Naismiths Rule

### Naismiths Rule

Naismith's rule helps with the planning of a walking or hiking expedition by calculating how long it will take to travel the intended route, including any extra time taken when walking uphill. This rule of thumb was devised by William W. Naismith, a Scottish mountaineer, in 1892. A modern version can be formulated as follows:

Allow one hour for every 3 miles (4.82 km) forward, plus an additional hour for every 2,000 feet (600 m) of ascent.

The basic rule assumes hikers of reasonable fitness, on typical terrain, and under normal conditions. It does not account for delays, such as extended breaks for rest or sightseeing, or for navigational obstacles. (Wikipedia)

In Kilometers
In Meters
Hours (Excluding Stops) (distance/4.82803)+(altitude/600)
There have been many attempts and adapting this, and all have pro's and con's to them. In my personal; experience in the Drakensberg, mainly climbing to high altitude, I have found my own variation of the rule which works for me. My estimation works on the assumption of walking at 2km/h.
Hours (Excluding Stops) (distance/2)+(altitude/600)

## Try setting your own walking speed.

In Kilometers per hour
Hours (Excluding Stops) (distance/your walking speed)+(altitude/600)

Compare your results with the Energy Kilometers method.

## Author: Andrew Friedemann

Andrew holds qualifications in South Africa, Australia and the UK as an Outdoor Recreation Instructor and qualified Mountain Guide and Instructor. Passionate about developing the Adventure Industry in South Africa to make it safer and provide opportunities to a younger generation of adventurers. Represented South Africa on the World Mountaineering Federations (UIAA) International Training Standards Commission for 10 years and has administered the South African Mountaineering Development & Training Trust. A qualified Wilderness EMT and Emergency Care Practitioner. Qualified as an Skills Development Practitioner, he has been intimately involved in the development of Adventure based qualifications particularly with regard the quality management of adventure qualifications. Founder of Adventure Qualifications Network, he was instrumental in the development of National Vocational qualifications for the adventure industry in South Africa, but also worked closely with Australia where he attained the Cert IV in Outdoor Recreation Instruction.
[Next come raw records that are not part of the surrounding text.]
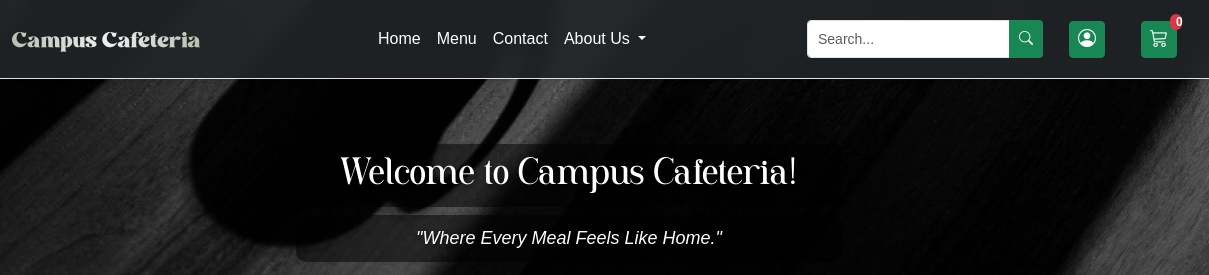
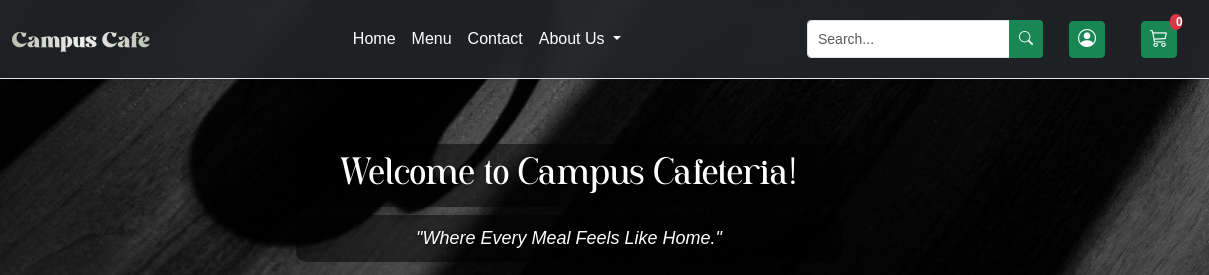
Before and after one commit to Allen-Tanaka/Campus-Cafe-WEB, a plain HTML site: page client/index.html in a window 1280 px wide. Shown: the top 275 px of the page, 71-1280 px from the left. Drawn offline with nearby package versions, Linux system fonts and the light colour scheme.

Commit message:
change company name to 'Campus Cafe'

```diff
--- a/client/components/home-header.html
+++ b/client/components/home-header.html
@@ -9,7 +9,7 @@
             <!-- Brand Name -->
             <a href="index.html" class="navbar-brand pb-0">
                 <span class="brand-style brand-gradient">
-                    Campus Cafeteria
+                    Campus Cafe
                 </span>
             </a>
             <!-- Navbar Toggler -->
```
Also changed, not shown: client/components/header.html (+1 -1 lines).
Currently resident in the Scottish Highlands - UK, with his wife, Michelle, they travel to many areas of the world gaining information and skills. A keen adventurer, Andrew has participated in mountaineering, skydiving and scuba diving among other activities.